He stressed that Vietnam should receive the carriages from Japan as it has also received donations from the US. If VNR affirms that it can use the carriages effectively, Vietnam should receive the donations after hiring consultants to assess their quality.
“Everyone knows that it’d be better to use brand new products. But the problem is whether we have money to buy them,” he wrote “It’s obvious that if we receive the carriages, we will be able to save a big amount of money. This is significant in the context of a scanty budget and the big impact of the pandemic.”
Meanwhile, other experts have called on to make thorough consideration before deciding whether to receive the carriages.
Hoang Duong Tung, Deputy General Director of the General Directorate for Environment, said it’s necessary to consider which material was used to make the 37 carriages, noting that at the time when the carriages were made, asbestos was a commonly used material.
In 1970-1980s, asbestos was used by many countries, including Vietnam. Asbestos-made roofing sheets were used commonly in the country.
However, asbestos is now listed as a hazardous waste. Many countries prohibit the use of asbestos in manufacturing, and it’s very costly to treat this kind of hazardous waste.
Tung said that Japanese carriages are more modern and cleaner than Vietnamese ones. Their technology, manufacturing method and hygienic conditions are better than Vietnamese ones. Japan also pays appropriate attention to environmental protection.
However, he recommended thinking carefully before accepting the carriages, noting that no company or organization in Vietnam is capable of treating asbestos waste. The cost of treating this type of hazardous waste may be even higher than the value of the carriages.
Asbestos is recognized as a carcinogen. There are two groups of asbestos, including Chrysotile, which is the only type of asbestos fiber still commercially used in the market today.
While many developed countries prohibit the use of any form of asbestos, some developing countries, including Vietnam, still use Chrysotile.
This type of asbestos is mainly used to make roofing sheets in Vietnam and most asbestos is imported.
Other experts also think Vietnam should reject train carriages from Japan, saying that if Vietnam continues importing old products, it will become a ‘dumping ground’ for old technologies of the world. And if VNR doesn’t think of renovating technology and management skills, it will never be able to develop.

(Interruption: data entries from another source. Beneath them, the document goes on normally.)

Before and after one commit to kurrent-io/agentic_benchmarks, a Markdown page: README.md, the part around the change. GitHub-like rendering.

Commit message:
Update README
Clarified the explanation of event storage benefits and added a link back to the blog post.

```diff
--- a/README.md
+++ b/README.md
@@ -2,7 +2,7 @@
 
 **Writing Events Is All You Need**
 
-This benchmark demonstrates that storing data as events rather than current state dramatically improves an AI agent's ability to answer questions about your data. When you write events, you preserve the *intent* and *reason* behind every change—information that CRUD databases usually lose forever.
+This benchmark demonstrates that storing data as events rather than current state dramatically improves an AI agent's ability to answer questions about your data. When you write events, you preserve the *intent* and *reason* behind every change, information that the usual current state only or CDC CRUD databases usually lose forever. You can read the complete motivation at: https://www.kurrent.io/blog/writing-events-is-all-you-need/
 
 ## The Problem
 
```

An expert, when asked about this view, mentioned the time when the information and communications sector some years ago had two options – either use cheap analog technology or modern expensive technology. The decision of the leaders at that time to use the most modern technology has helped Vietnam list itself among the top 50 in the world.
Deputy Prime Minister Le Van Thanh has signed a decision approving the railway system planning for 2021-2030, with a vision to 2050, which sets a target of building nine new railways with a total length of 2,362km by 2030.
The Vietnam Railways Corporation (VNR) said that it is expected to organize passenger trains again from October 1.